✌ Convert anything into anything in one operation; JSON data into class instances, hex strings into UIColor/NSColor, y/n strings to booleans, arrays and dictionaries of these; anything you can make sense of!
Swift Ruby Shell Objective-C
Latest commit cc7b7b2 May 9, 2017 @isair 2.2.0

README.md

JSONHelper

CocoaPods CocoaPods Build Status CocoaPods

Gratipay ![Gitter](https://badges.gitter.im/JOIN CHAT.svg)

Convert anything into anything in one operation; hex strings into UIColor/NSColor, JSON strings into class instances, y/n strings to booleans, arrays and dictionaries of these; anything you can make sense of!

Latest version requires iOS 8+ and Xcode 7.3+

Table of Contents

  1. Installation
  2. The <-- Operator
  3. Convertible Protocol
  4. Deserializable Protocol (with JSON deserialization example)
  5. Serializable Protocol

Installation

CocoaPods

Add the following line in your Podfile.

pod "JSONHelper"

Carthage

Add the following line to your Cartfile.

github "isair/JSONHelper"

Then do carthage update. After that, add the framework to your project.

The <-- Operator

The <-- operator takes the value on its right hand side and tries to convert it into the type of the value on its left hand side. If the conversion fails, an error is logged on debug builds. If it's successful, the value of the left hand side variable is overwritten. It's chainable as well.

If the right hand side value is nil or the conversion fails, and the left hand side variable is an optional, then nil is assigned to it. When the left hand side is non-optional, the current value of the left hand side variable is left untouched.

Using this specification let's assume you have a dictionary response that you retrieved from some API with hex color strings in it, under the key colors, that you want to convert into an array of UIColor instances.

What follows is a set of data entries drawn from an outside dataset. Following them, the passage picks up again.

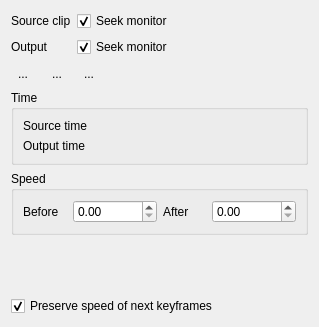
This is src/ui/timeremap_ui.ui in KDE/kdenlive as Qt 5 draws it before an edit. The edited form follows.
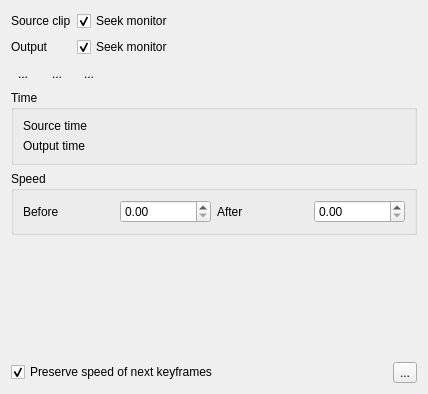
This is the edited form. Icons and pictures are not drawn.

Commit message: Fix crash on remap clip selection, add button to delete remap effect

Patch:
```diff
--- a/src/ui/timeremap_ui.ui
+++ b/src/ui/timeremap_ui.ui
@@ -6,14 +6,41 @@
    <rect>
     <x>0</x>
     <y>0</y>
-    <width>319</width>
-    <height>327</height>
+    <width>428</width>
+    <height>394</height>
    </rect>
   </property>
   <property name="windowTitle">
    <string>Form</string>
   </property>
   <layout class="QGridLayout" name="gridLayout_2">
+   <item row="3" column="0">
+    <widget class="QToolButton" name="button_prev">
+     <property name="text">
+      <string>...</string>
+     </property>
+     <property name="icon">
+      <iconset theme="go-previous">
+       <normaloff>../../../../.designer/backup</normaloff>../../../../.designer/backup</iconset>
+     </property>
+     <property name="autoRaise">
+      <bool>true</bool>
+     </property>
+    </widget>
+   </item>
+   <item row="6" column="0">
+    <spacer name="verticalSpacer">
+     <property name="orientation">
+      <enum>Qt::Vertical</enum>
+     </property>
+     <property name="sizeHint" stdset="0">
+      <size>
+       <width>20</width>
+       <height>39</height>
+      </size>
+     </property>
+    </spacer>
+   </item>
    <item row="0" column="0" colspan="2">
     <widget class="QLabel" name="label_6">
      <property name="text">
@@ -21,19 +48,6 @@
      </property>
     </widget>
    </item>
-   <item row="0" column="2" colspan="2">
-    <widget class="QCheckBox" name="source_seek">
-     <property name="text">
-      <string>Seek monitor</string>
-     </property>
-     <property name="checked">
-      <bool>true</bool>
-     </property>
-    </widget>
-   </item>
-   <item row="1" column="0" colspan="4">
-    <layout class="QVBoxLayout" name="remapLayout"/>
-   </item>
    <item row="2" column="0" colspan="2">
     <widget class="QLabel" name="label_5">
      <property name="text">
@@ -41,30 +55,6 @@
      </property>
     </widget>
    </item>
-   <item row="2" column="2" colspan="2">
-    <widget class="QCheckBox" name="output_seek">
-     <property name="text">
-      <string>Seek monitor</string>
-     </property>
-     <property name="checked">
-      <bool>true</bool>
-     </property>
-    </widget>
-   </item>
-   <item row="3" column="0">
-    <widget class="QToolButton" name="button_prev">
-     <property name="text">
-      <string>...</string>
-     </property>
-     <property name="icon">
-      <iconset theme="go-previous">
-       <normaloff>../../../../.designer/backup</normaloff>../../../../.designer/backup</iconset>
-     </property>
-     <property name="autoRaise">
-      <bool>true</bool>
-     </property>
-    </widget>
-   </item>
    <item row="3" column="1">
     <widget class="QToolButton" name="button_next">
      <property name="text">
@@ -79,6 +69,16 @@
      </property>
     </widget>
    </item>
+   <item row="7" column="0" colspan="4">
+    <widget class="QCheckBox" name="move_next">
+     <property name="text">
+      <string>Preserve speed of next keyframes</string>
+     </property>
+     <property name="checked">
+      <bool>true</bool>
+     </property>
+    </widget>
+   </item>
    <item row="3" column="2">
     <widget class="QToolButton" name="button_add">
      <property name="text">
@@ -93,20 +93,54 @@
      </property>
     </widget>
    </item>
-   <item row="3" column="3">
-    <spacer name="horizontalSpacer">
-     <property name="orientation">
-      <enum>Qt::Horizontal</enum>
+   <item row="7" column="4">
+    <widget class="QToolButton" name="button_del">
+     <property name="text">
+      <string>...</string>
      </property>
-     <property name="sizeHint" stdset="0">
-      <size>
-       <width>28</width>
-       <height>20</height>
-      </size>
+     <property name="icon">
+      <iconset theme="edit-delete"/>
      </property>
-    </spacer>
+    </widget>
    </item>
-   <item row="4" column="0" colspan="4">
+   <item row="5" column="0" colspan="5">
+    <widget class="QGroupBox" name="speed_box">
+     <property name="title">
+      <string>Speed</string>
+     </property>
+     <layout class="QHBoxLayout" name="horizontalLayout">
+      <item>
+       <widget class="QLabel" name="label_3">
+        <property name="text">
+         <string>Before</string>
+        </property>
+       </widget>
+      </item>
+      <item>
+       <widget class="QDoubleSpinBox" name="speedBefore">
+        <property name="maximum">
+         <double>100000.000000000000000</double>
+        </property>
+       </widget>
+      </item>
+      <item>
+       <widget class="QLabel" name="label_4">
+        <property name="text">
+         <string>After</string>
+        </property>
+       </widget>
+      </item>
+      <item>
+       <widget class="QDoubleSpinBox" name="speedAfter">
+        <property name="maximum">
+         <double>100000.000000000000000</double>
+        </property>
+       </widget>
+      </item>
+     </layout>
+    </widget>
+   </item>
+   <item row="4" column="0" colspan="5">
     <widget class="QGroupBox" name="time_box">
      <property name="title">
       <string>Time</string>
@@ -135,60 +169,36 @@
      </layout>
     </widget>
    </item>
-   <item row="5" column="0" colspan="4">
-    <widget class="QGroupBox" name="speed_box">
-     <property name="title">
-      <string>Speed</string>
-     </property>
-     <layout class="QHBoxLayout" name="horizontalLayout">
-      <item>
-       <widget class="QLabel" name="label_3">
-        <property name="text">
-         <string>Before</string>
-        </property>
-       </widget>
-      </item>
-      <item>
-       <widget class="QDoubleSpinBox" name="speedBefore">
-        <property name="maximum">
-         <double>100000.000000000000000</double>
-        </property>
-       </widget>
-      </item>
-      <item>
-       <widget class="QLabel" name="label_4">
-        <property name="text">
-         <string>After</string>
-        </property>
-       </widget>
-      </item>
-      <item>
-       <widget class="QDoubleSpinBox" name="speedAfter">
-        <property name="maximum">
-         <double>100000.000000000000000</double>
-        </property>
-       </widget>
-      </item>
-     </layout>
-    </widget>
-   </item>
-   <item row="6" column="0">
-    <spacer name="verticalSpacer">
+   <item row="3" column="3" colspan="2">
+    <spacer name="horizontalSpacer">
      <property name="orientation">
-      <enum>Qt::Vertical</enum>
+      <enum>Qt::Horizontal</enum>
      </property>
      <property name="sizeHint" stdset="0">
       <size>
-       <width>20</width>
-       <height>39</height>
+       <width>28</width>
+       <height>20</height>
       </size>
      </property>
     </spacer>
    </item>
-   <item row="7" column="0" colspan="4">
-    <widget class="QCheckBox" name="move_next">
+   <item row="2" column="2" colspan="3">
+    <widget class="QCheckBox" name="output_seek">
      <property name="text">
-      <string>Preserve speed of next keyframes</string>
+      <string>Seek monitor</string>
+     </property>
+     <property name="checked">
+      <bool>true</bool>
+     </property>
+    </widget>
+   </item>
+   <item row="1" column="0" colspan="5">
+    <layout class="QVBoxLayout" name="remapLayout"/>
+   </item>
+   <item row="0" column="2" colspan="3">
+    <widget class="QCheckBox" name="source_seek">
+     <property name="text">
+      <string>Seek monitor</string>
      </property>
      <property name="checked">
       <bool>true</bool>
```
The commit also changes 5 other files.
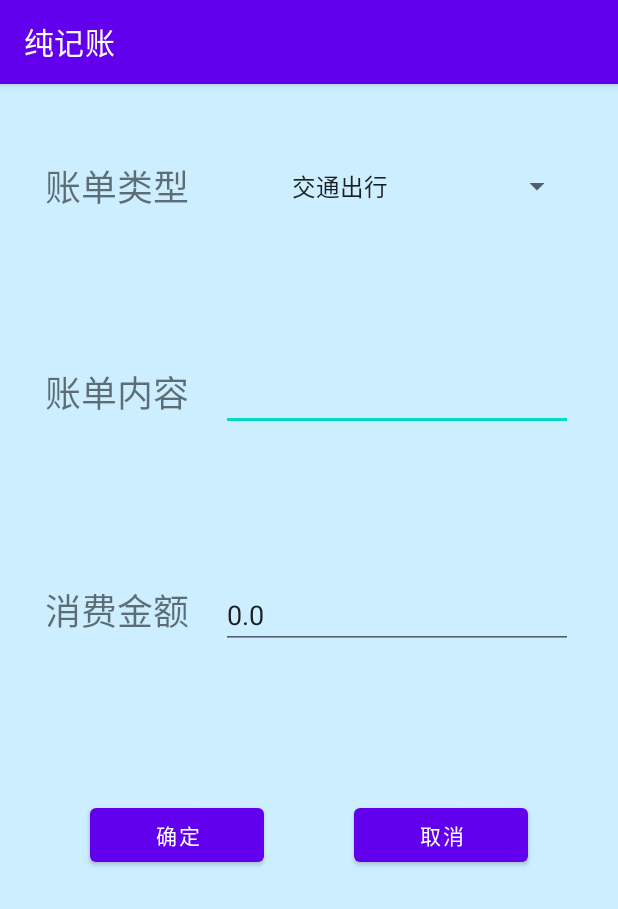
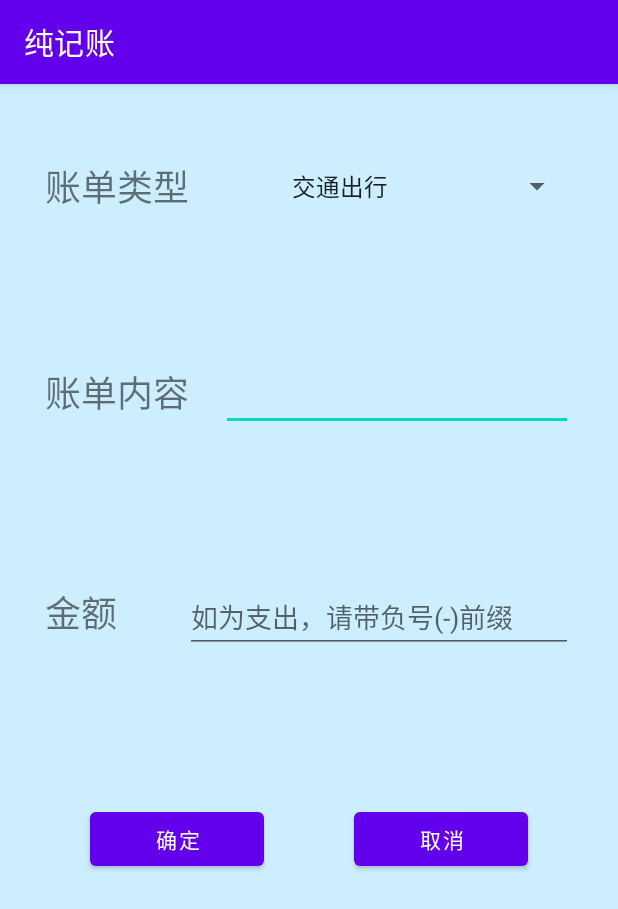
Before and after one commit to wuyuansushen/MobileLearning, an Android app: the screen it shows after launch (CreateTransactions), after a tap on an icon or button, on a phone screen of 412 x 824 dp. Shown: the top 909 px of the screen. Run offline under Robolectric (Android 15) with nearby library versions, the phone set to English and light mode, and no system bars.

Commit message:
Add hint for price EditText

```diff
--- a/app/src/main/java/com/wwl/mobilelearning/CreateTransactions.java
+++ b/app/src/main/java/com/wwl/mobilelearning/CreateTransactions.java
@@ -36,7 +36,13 @@ public class CreateTransactions extends AppCompatActivity {
         //消费金额
         EditText price=findViewById(R.id.price);
         Double priceFromMain=intent.getDoubleExtra("price",0.0);
-        price.setText(priceFromMain.toString());
+        if(priceFromMain!=0.0)
+        {
+            price.setText(priceFromMain.toString());
+        }
+        else
+        {
+        }
 
         //确定按钮
         Button buttonOK=this.findViewById(R.id.ok);
--- a/app/src/main/java/com/wwl/mobilelearning/MainActivity.java
+++ b/app/src/main/java/com/wwl/mobilelearning/MainActivity.java
@@ -5,18 +5,54 @@ import androidx.annotation.NonNull;
 
 import android.content.Intent;
 import android.os.Bundle;
+import android.view.LayoutInflater;
 import android.view.View;
 import android.widget.EditText;
 
+import java.util.List;
+import java.util.ArrayList;
+
+import com.google.android.material.floatingactionbutton.FloatingActionButton;
+
 public class MainActivity extends AppCompatActivity {
+    private Account account;
+    public List<Transaction> transactionList=new ArrayList<Transaction>();
+    public Double asset,income,expence;
 
     @Override
     protected void onCreate(Bundle savedInstanceState) {
         super.onCreate(savedInstanceState);
         setContentView(R.layout.activity_main);
+
+        View rootView=getWindow().getDecorView().getRootView();
+        InitialRecyclerView(rootView);
+
+        FloatingActionButton createTransactionButton=this.findViewById(R.id.floatingActionButton);
+        createTransactionButton.setOnClickListener(new View.OnClickListener() {
+            @Override
+            public void onClick(View v) {
+                Intent intent=new Intent(MainActivity.this,CreateTransactions.class);
+
+                //未完成
+                startActivity(intent);
+            }
+        });
     }
-        public void createTransactions(View view) {
-        Intent intent=new Intent(this,CreateTransactions.class);
-        startActivity(intent);
+
+    public void InitialRecyclerView(View view)
+    {
+        account=new Account(this.getApplicationContext());
+        transactionList=account.loadAccount();
+    }
+
+    public void UpdateAsset(View view){
+        asset=0.0;
+        income=0.0;
+        expence=0.0;
+
+        for(int i=0;i<transactionList.size();i++)
+        {
+
         }
+    }
 }
--- a/app/src/main/res/layout/activity_create_transactions.xml
+++ b/app/src/main/res/layout/activity_create_transactions.xml
@@ -82,7 +82,7 @@
                 android:layout_height="wrap_content"
                 android:textSize="24sp"
                 android:layout_weight="1"
-                android:text="消费金额" />
+                android:text="金额" />
 
             <EditText
                 android:id="@+id/price"
@@ -90,6 +90,7 @@
                 android:layout_height="wrap_content"
                 android:layout_weight="1"
                 android:ems="10"
+                android:hint="如为支出，请带负号(-)前缀"
                 android:inputType="textPersonName"
                 android:text="" />
         </LinearLayout>
--- a/app/src/main/res/layout/activity_main.xml
+++ b/app/src/main/res/layout/activity_main.xml
@@ -16,7 +16,6 @@
         android:layout_marginEnd="50dp"
         android:layout_marginBottom="50dp"
         android:clickable="true"
-        android:onClick="createTransactions"
         android:tint="#FFFFFF"
         android:tintMode="multiply"
         app:backgroundTint="#E91E63"
```
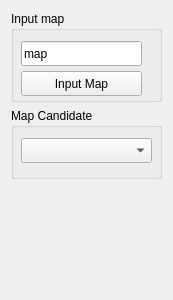
This is include/topo/UI/dockreadmap.ui in StumboEugen/topology_map as Qt 5 draws it before an edit. The edited form follows.
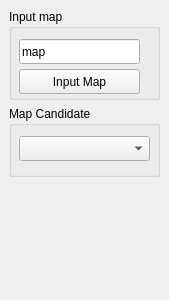
This is the edited form.

Commit message: finish the build dock and switch

Patch:
```diff
--- a/include/topo/UI/dockreadmap.ui
+++ b/include/topo/UI/dockreadmap.ui
@@ -1,7 +1,7 @@
 <?xml version="1.0" encoding="UTF-8"?>
 <ui version="4.0">
  <class>DockReadMapUI</class>
- <widget class="QWidget" name="DockReadMapUI">
+ <widget class="QDockWidget" name="DockReadMapUI">
   <property name="geometry">
    <rect>
     <x>0</x>
@@ -13,6 +13,7 @@
   <property name="windowTitle">
    <string>Form</string>
   </property>
+  <widget class="QWidget" name="dockWidgetContents">
   <layout class="QVBoxLayout" name="verticalLayout">
    <item>
     <widget class="QGroupBox" name="groupBox">
@@ -102,12 +103,13 @@
      <property name="sizeHint" stdset="0">
       <size>
        <width>20</width>
-       <height>105</height>
+        <height>86</height>
       </size>
      </property>
     </spacer>
    </item>
   </layout>
+  </widget>
  </widget>
  <resources/>
  <connections/>
```
Left out of the diff: 2 changed lines with no effect on the pictures. Lines whose indentation alone changed are shown as unchanged. The commit also changes 3 other files.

Also, to fully use everything we know, let's also assume that we want to have a default value for our color array in case the value for the key we're looking for does not exist (is nil).

var colors = [UIColor.blackColor(), UIColor.whiteColor()]
// Assume we have response { "colors": ["#aaa", "#b06200aa"] }
colors <-- response[colorsKey]

Convertible Protocol

If your type is a simple value-like type, adopting the Convertible protocol is the way to make your type work with the <-- operator.

Example:

struct Vector2D: Convertible {
  var x: Double = 0
  var y: Double = 0

  init(x: Double, y: Double) {
    self.x = x
    self.y = y
  }

  static func convertFromValue<T>(value: T?) throws -> Self? {
    guard let value = value else { return nil }

    if let doubleTupleValue = value as? (Double, Double) {
      return self.init(x: doubleTupleValue.0, y: doubleTupleValue.1)
    }

    throw ConversionError.UnsupportedType
  }
}
var myVector: Vector2D?
myVector <-- (1.0, 2.7)

Deserializable Protocol

While you can basically adopt the Convertible protocol for any type, if your type is always converted from a dictionary or a JSON string then things can get a lot easier with the Deserializable protocol.

Example:

class User: Deserializable {
  static let idKey = "id"
  static let emailKey = "email"
  static let nameKey = "name"
  static let avatarURLKey = "avatar_url"

  private(set) var id: String?
  private(set) var email: String?
  private(set) var name = "Guest"
  private(set) var avatarURL = NSURL(string: "https://mysite.com/assets/default-avatar.png")

  required init(dictionary: [String : AnyObject]) {
    id <-- dictionary[User.idKey]
    email <-- dictionary[User.emailKey]
    name <-- dictionary[User.nameKey]
    avatarURL <-- dictionary[User.avatarURLKey]
  }
}
var myUser: User?
user <-- apiResponse["user"]

Serializable Protocol

// Serialization is coming soon. I'll probably not add a new protocol and just rename and update the Deserializable protocol and turn it into a mixin.